Brief: Using the entries below, copy out all lines where "center" is found.

Source information:

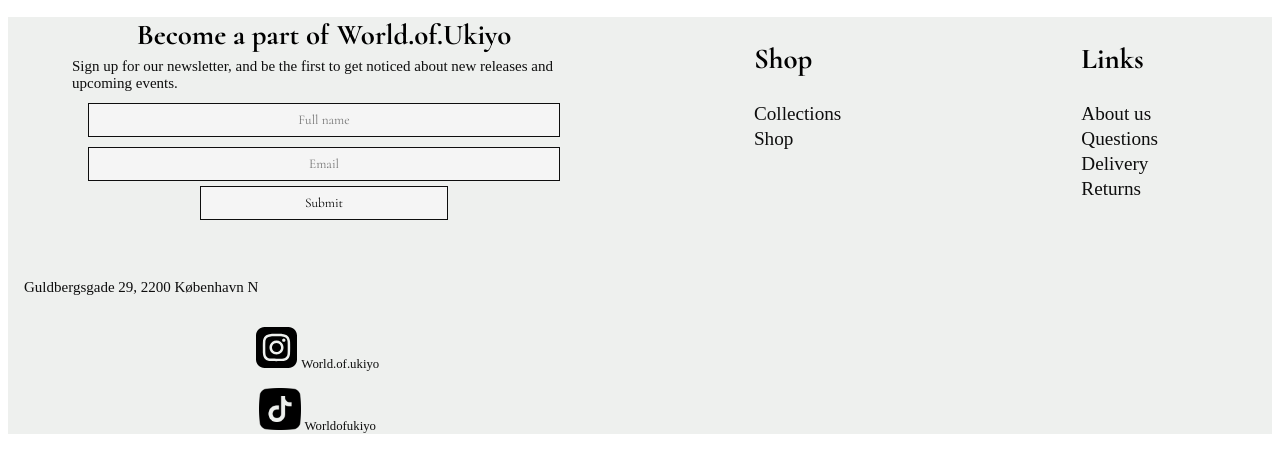
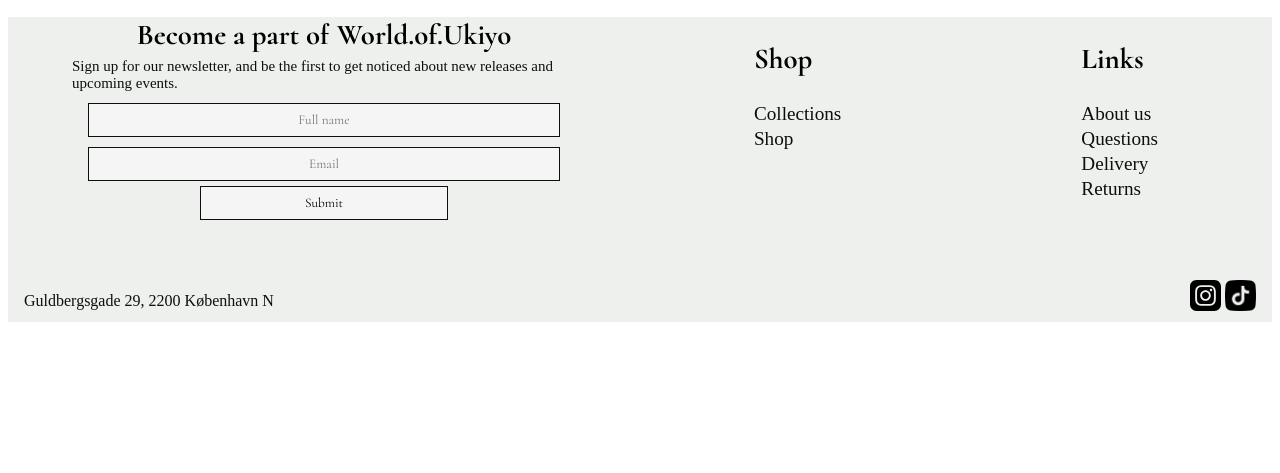
Before and after one commit to nata3809/world.of.ukiyo, an Astro site: page /Test in a window 1280 px wide. Shown: the part 165-638 px from the top of the page. Built offline with nearby package versions, Linux system fonts and the light colour scheme; Astro itself is replaced by a stand-in of ours; a web font is replaced by a local one.

Commit message:
rettelse fa footer

```diff
--- a/src/components/Footer.astro
+++ /dev/null
@@ -1,310 +0,0 @@
----
-import "../styles/style.css";
-import Form from "../components/Form.astro";
----
-
-<div class="footer_style">
-  <div class="footer">
-    <section class="testimonials">
-      <h2 class="test_txt">Become a part of World.of.Ukiyo</h2>
-      <p class="test_txt">Sign up for our newsletter, and be the first to get noticed about new releases and upcoming events.</p>
-      <Form />
-    </section>
-
-    <div class="flex_links">
-      <section class="flex_link_column">
-        <h2>Shop</h2>
-        <a href="">Collections</a>
-        <a href="">Shop</a>
-      </section>
-
-      <section class="flex_link_column">
-        <h2>Links</h2>
-        <a href="">About us</a>
-        <a href="">Questions</a>
-        <a href="">Delivery</a>
-        <a href="">Returns</a>
-      </section>
-    </div>
-
-    <div class="collapsible_mobil">
-      <section>
-        <button type="button" class="collapsible button">Shop</button>
-        <div class="content">
-          <a href="">Collections</a>
-          <a href="">Shop all</a>
-        </div>
-      </section>
-      <section>
-        <button type="button" class="collapsible button">Links</button>
-        <div class="content">
-          <a href="">About us</a>
-          <a href="">FAQ</a>
-          <a href="">Delivery</a>
-          <a href="">Returns</a>
-        </div>
-      </section>
-    </div>
-    <section class="bottom">
-      <p>Guldbergsgade 29, 2200 København N</p>
-      <div>
-        <div class="some">
-          <img class="somelogo" src="img/instagramlogo.svg" alt="" />
-          <a class="sometext" href="https://www.instagram.com/world.of.ukiyo/">World.of.ukiyo</a>
-        </div>
-
-        <div class="some">
-          <img class="somelogo" src="img/tiktoklogo.png" alt="" />
-          <a class="sometext" href="https://www.tiktok.com/@worldofukiyo">Worldofukiyo</a>
-        </div>
-      </div>
-    </section>
-  </div>
-
-  <script>
-    var collapsible = document.getElementsByClassName("collapsible");
-    var i;
-
-    for (i = 0; i < collapsible.length; i++) {
-      collapsible[i].addEventListener("click", function () {
-        this.classList.toggle("active");
-        var content = this.nextElementSibling;
-        if (content.style.display === "block") {
-          content.style.display = "none";
-        } else {
-          content.style.display = "block";
-        }
-      });
-    }
-  </script>
-
-  <style>
-    .button {
-      font-family: "Cormorant", serif;
-    }
-    /* Style the button that is used to open and close the collapsible content */
-    .collapsible {
-      background-color: var(--off_white);
-      color: #000000;
-      cursor: pointer;
-      padding: 18px;
-      width: 100%;
-      border: none;
-      text-align: left;
-      outline: none;
-    }
-
-    /** layout styles */
-    .footer_style {
-      background-color: var(--light_grey);
-    }
-
-    .testimonials {
-      margin-bottom: 1rem;
-    }
-    .flex_links {
-      display: flex;
-      flex-direction: row;
-      gap: 8rem;
-      justify-content: space-between;
-      justify-content: center;
-      margin-bottom: 2rem;
-    }
-
-    .flex_link_column {
-      display: flex;
-      flex-direction: column;
-      gap: 0.2rem;
-    }
-
-    /** some og addresse styles */
-    .bottom {
-      display: grid;
-      grid-template-columns: 2fr 1fr;
-      align-items: center;
-      margin: 0rem 2.5rem 0rem 1.5rem;
-      text-align: center;
-    }
-
-    .bottom a {
-      padding-top: 10px;
-    }
-
-    .somelogo {
-      width: 10%;
-    }
-
-    /** font styles */
-    h2 {
-      font-size: 1.1rem;
-    }
-    p,
-    a {
-      font-size: 10px;
-      text-decoration: none;
-      color: var(--black);
-      font-family: "Baloo Thambi 2", cursive;
-    }
-    .test_txt {
-      display: flex;
-      justify-content: center;
-      margin: 0rem 4rem 0.4rem 4rem;
-    }
-
-    @media (min-width: 401px) {
-      a,
-      p {
-        font-size: 15px;
-      }
-
-      /* Collapsible .content style */
-      .content {
-        padding: 0 18px;
-        display: none;
-        overflow: hidden;
-        background-color: var(--off_white);
-      }
-
-      .content a {
-        display: flex;
-        flex-direction: column;
-        font-size: 0.7rem;
-        margin-bottom: 0.8rem;
-      }
-
-      .collapsible:after {
-        content: "\02795"; /* Unicode character for "plus" sign (+) */
-        font-size: 0.8rem;
-        color: rgb(0, 0, 0);
-        float: right;
-        margin-left: 0.5rem;
-      }
-
-      .active:after {
-        content: "\2796"; /* Unicode character for "minus" sign (-) */
-      }
-
-      /** layout styles */
-      .footer_style {
-        background-color: var(--light_grey);
-        .somelogo {
-          width: 7%;
-        }
-      }
-    }
-    @media (min-width: 1199px) {
-      .footer {
-        display: grid;
-        grid-template-columns: 1fr 1fr;
-      }
-
-      .testimonials {
-        margin-bottom: 1rem;
-      }
-      .flex_links {
-        display: none;
-      }
-
-      /** some og addresse styles */
-      .bottom {
-        display: flex;
-        flex-wrap: wrap;
-        justify-content: space-between;
-        justify-content: ;
-        margin: 0rem 1rem 0rem 1rem;
-      }
-
-      .bottom a {
-        padding-top: 10px;
-      }
-
-      /** font styles */
-      h2 {
-        font-size: 1.1rem;
-      }
-      p,
-      a {
-        font-size: 10px;
-        text-decoration: none;
-        color: var(--black);
-      }
-      .test_txt {
-        display: flex;
-        justify-content: center;
-        margin: 0rem 4rem 0.4rem 4rem;
-      }
-
-      @media (min-width: 401px) {
-        .collapsible_mobil {
-          display: none;
-        }
-        a,
-        p {
-          font-size: 15px;
-        }
-
-        a:hover {
-          color: rgb(135, 132, 132);
-        }
-        .flex_link_column {
-          display: flex;
-          flex-direction: column;
-          gap: 0.2rem;
-        }
-
-        .flex_links {
-          display: flex;
-          flex-direction: row;
-          justify-content: space-between;
-          justify-content: center;
-          gap: 5rem;
-          margin-bottom: 2rem;
-        }
-        .bottom a {
-          margin-top: 0.4rem;
-          font-size: 1rem;
-        }
-
-        .some {
-          grid-template-columns: 2fr 1fr;
-        }
-
-        .somelogo {
-          width: 4%;
-        }
-      }
-    }
-    @media (min-width: 1199px) {
-      .collapsible_mobil {
-        display: none;
-      }
-      .footer {
-        display: grid;
-        grid-template-columns: 1fr 1fr;
-      }
-
-      .flex_links {
-        display: flex;
-        gap: 15rem;
-        margin-bottom: 4rem;
-      }
-
-      .some {
-        margin-top: 1rem;
-        align-self: end;
-      }
-
-      h2 {
-        font-size: 1.8rem;
-      }
-      a {
-        font-size: 1.2rem;
-      }
-
-      .bottom a {
-        margin-top: 0.4rem;
-        font-size: 0.8rem;
-      }
-    }
-  </style>
-</div>
--- /dev/null
+++ b/src/components/Footerto.astro
@@ -0,0 +1,254 @@
+---
+import "../styles/style.css";
+import Form from "../components/Form.astro";
+---
+
+<div class="footer_style">
+  <div class="footer">
+    <section class="testimonials">
+      <h2 class="test_txt">Become a part of World.of.Ukiyo</h2>
+      <p class="test_txt">Sign up for our newsletter, and be the first to get noticed about new releases and upcoming events.</p>
+      <Form />
+    </section>
+
+    <div class="flex_links">
+      <section class="flex_link_column">
+        <h2>Shop</h2>
+        <a href="">Collections</a>
+        <a href="">Shop</a>
+      </section>
+
+      <section class="flex_link_column">
+        <h2>Links</h2>
+        <a href="">About us</a>
+        <a href="">Questions</a>
+        <a href="">Delivery</a>
+        <a href="">Returns</a>
+      </section>
+    </div>
+
+    <div class="collapsible_mobil_footer">
+      <section>
+        <button type="button" class="collapsible_footer">Shop</button>
+        <div class="content_footer">
+          <a href="">Collections</a>
+          <a href="">Shop all</a>
+        </div>
+      </section>
+      <section>
+        <button type="button" class="collapsible_footer">Links</button>
+        <div class="content_footer">
+          <a href="">About us</a>
+          <a href="">FAQ</a>
+          <a href="">Delivery</a>
+          <a href="">Returns</a>
+        </div>
+      </section>
+    </div>
+  </div>
+  <section class="bottom">
+    <p class="bottom_txt">Guldbergsgade 29, 2200 København N</p>
+
+    <div class="some">
+      <img class="somelogo" src="img/instagramlogo.svg" alt="" />
+      <a class="sometext" href="https://www.instagram.com/world.of.ukiyo/"></a>
+
+      <img class="somelogo" src="img/tiktoklogo.png" alt="" />
+      <a class="sometext" href="https://www.tiktok.com/@worldofukiyo"></a>
+    </div>
+  </section>
+</div>
+<script>
+  var collapsible = document.getElementsByClassName("collapsible_footer");
+  var i;
+
+  for (i = 0; i < collapsible.length; i++) {
+    collapsible[i].addEventListener("click", function () {
+      this.classList.toggle("active");
+      var content = this.nextElementSibling;
+      if (content.style.display === "block") {
+        content.style.display = "none";
+      } else {
+        content.style.display = "block";
+      }
+    });
+  }
+</script>
+
+<style>
+  button {
+    font-family: "Cormorant", serif;
+  }
+  /* Style the button that is used to open and close the collapsible content */
+  .collapsible_footer {
+    background-color: var(--off_white);
+    color: #000000;
+    cursor: pointer;
+    padding: 18px;
+    width: 100%;
+    border: none;
+    text-align: left;
+    outline: none;
+    font-size: 15px;
+  }
+
+  /* Collapsible .content style */
+  .content_footer {
+    padding: 0 18px;
+    display: none;
+    overflow: hidden;
+    background-color: var(--off_white);
+  }
+
+  .content_footer a {
+    display: flex;
+    flex-direction: column;
+    font-size: 0.7rem;
+    margin-bottom: 0.8rem;
+  }
+
+  .collapsible_footer:after {
+    content: "\02795"; /* Unicode character for "plus" sign (+) */
+    font-size: 0.8rem;
+    color: rgb(0, 0, 0);
+    float: right;
+    margin-left: 0.5rem;
+  }
+
+  .active:after {
+    content: "\2796"; /* Unicode character for "minus" sign (-) */
+  }
+
+  /** layout styles */
+  .footer_style {
+    background-color: var(--light_grey);
+  }
+
+  .testimonials {
+    margin-bottom: 1rem;
+  }
+  .flex_links {
+    display: none;
+  }
+
+  /** some og addresse styles */
+  .bottom {
+    display: grid;
+    grid-template-columns: 1fr 1fr;
+    align-items: center;
+    margin: 0rem 1rem 0rem 1rem;
+    text-align: center;
+  }
+
+  .bottom a {
+    padding-top: 10px;
+  }
+
+  .somelogo {
+    width: 10%;
+  }
+  .some {
+    text-align: end;
+
+    margin-bottom: 0.4rem;
+  }
+  .bottom_txt {
+    text-align: start;
+    margin-bottom: 0;
+    font-size: 0.5rem;
+  }
+
+  /** font styles */
+  h2 {
+    font-size: 1.1rem;
+  }
+  p,
+  a {
+    font-size: 10px;
+    text-decoration: none;
+    color: var(--black);
+  }
+  .test_txt {
+    display: flex;
+    justify-content: center;
+    margin: 0rem 4rem 0.4rem 4rem;
+  }
+
+  @media (min-width: 401px) {
+    .collapsible_mobil_footer {
+      display: none;
+    }
+    a,
+    p {
+      font-size: 15px;
+    }
+    .bottom_txt {
+      text-align: start;
+      margin-bottom: 0;
+      font-size: 1rem;
+    }
+
+    a:hover {
+      color: rgb(135, 132, 132);
+    }
+    .flex_link_column {
+      display: flex;
+      flex-direction: column;
+      gap: 0.2rem;
+    }
+
+    .flex_links {
+      display: flex;
+      flex-direction: row;
+      justify-content: space-between;
+      justify-content: center;
+      gap: 5rem;
+      margin-bottom: 2rem;
+    }
+
+    /** layout styles */
+    .footer_style {
+      background-color: var(--light_grey);
+    }
+
+    .somelogo {
+      width: 8%;
+    }
+  }
+  @media (min-width: 1199px) {
+    .some {
+      margin-top: 1rem;
+      align-self: end;
+    }
+
+    .somelogo {
+      width: 5%;
+    }
+
+    .collapsible_mobil_footer {
+      display: none;
+    }
+    .footer {
+      display: grid;
+      grid-template-columns: 1fr 1fr;
+    }
+
+    .flex_links {
+      display: flex;
+      gap: 15rem;
+      margin-bottom: 4rem;
+    }
+
+    h2 {
+      font-size: 1.8rem;
+    }
+    a {
+      font-size: 1.2rem;
+    }
+
+    .bottom a {
+      margin-top: 0.4rem;
+      font-size: 0.8rem;
+    }
+  }
+</style>
--- a/src/layouts/Layout.astro
+++ b/src/layouts/Layout.astro
@@ -3,6 +3,7 @@
 import "../styles/style.css";
 import Menu from "../components/Menu.astro";
 import Vision from "../components/Vision.astro";
+import Footerto from "../components/Footerto.astro";
 ---
 
 <html lang="da">
@@ -26,6 +27,7 @@
     <main>
       <slot />
     </main>
+    <Footerto />
   </body>
 
 
--- a/src/pages/Test.astro
+++ b/src/pages/Test.astro
@@ -3,6 +3,7 @@
 import Vision from "../components/Vision.astro";
 import Header from "../components/Header.astro";
 import Footer from "../components/Footer.astro";
+
 import Kurv from "../components/Kurv.astro";
 ---
 
@@ -25,7 +26,6 @@
       </div>
     </Layout>
   </body>
-  <Footer />
 </html>
 
 <style>
```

Response area:
-      justify-content: center;
-      align-items: center;
-      text-align: center;
-      justify-content: center;
-        justify-content: center;
-          justify-content: center;
+    align-items: center;
+    text-align: center;
+    justify-content: center;
+      justify-content: center;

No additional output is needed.